ABOUT THIS EXERCISE: Copy every record exactly.
= Beginning of Section =
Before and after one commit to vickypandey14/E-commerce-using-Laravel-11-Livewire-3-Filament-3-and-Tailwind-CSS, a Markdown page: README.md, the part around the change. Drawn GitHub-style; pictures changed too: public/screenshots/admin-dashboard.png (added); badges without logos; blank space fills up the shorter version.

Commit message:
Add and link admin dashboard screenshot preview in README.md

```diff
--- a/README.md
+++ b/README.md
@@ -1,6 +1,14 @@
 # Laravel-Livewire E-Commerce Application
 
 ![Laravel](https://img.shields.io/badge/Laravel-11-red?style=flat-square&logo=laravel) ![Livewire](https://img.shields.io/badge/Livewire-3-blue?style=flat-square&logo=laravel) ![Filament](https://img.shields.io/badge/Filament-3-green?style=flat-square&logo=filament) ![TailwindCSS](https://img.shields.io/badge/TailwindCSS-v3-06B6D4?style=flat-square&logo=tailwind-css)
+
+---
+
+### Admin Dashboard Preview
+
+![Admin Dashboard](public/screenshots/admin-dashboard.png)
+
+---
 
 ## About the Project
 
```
= End of Section =
ANSWER SPACE:
Before and after one commit to vickypandey14/E-commerce-using-Laravel-11-Livewire-3-Filament-3-and-Tailwind-CSS, a Markdown page: README.md, the part around the change. Drawn GitHub-style; pictures changed too: public/screenshots/admin-dashboard.png (added); badges without logos; blank space fills up the shorter version.

Commit message:
Add and link admin dashboard screenshot preview in README.md

```diff
--- a/README.md
+++ b/README.md
@@ -1,6 +1,14 @@
 # Laravel-Livewire E-Commerce Application
 
 ![Laravel](https://img.shields.io/badge/Laravel-11-red?style=flat-square&logo=laravel) ![Livewire](https://img.shields.io/badge/Livewire-3-blue?style=flat-square&logo=laravel) ![Filament](https://img.shields.io/badge/Filament-3-green?style=flat-square&logo=filament) ![TailwindCSS](https://img.shields.io/badge/TailwindCSS-v3-06B6D4?style=flat-square&logo=tailwind-css)
+
+---
+
+### Admin Dashboard Preview
+
+![Admin Dashboard](public/screenshots/admin-dashboard.png)
+
+---
 
 ## About the Project
 
```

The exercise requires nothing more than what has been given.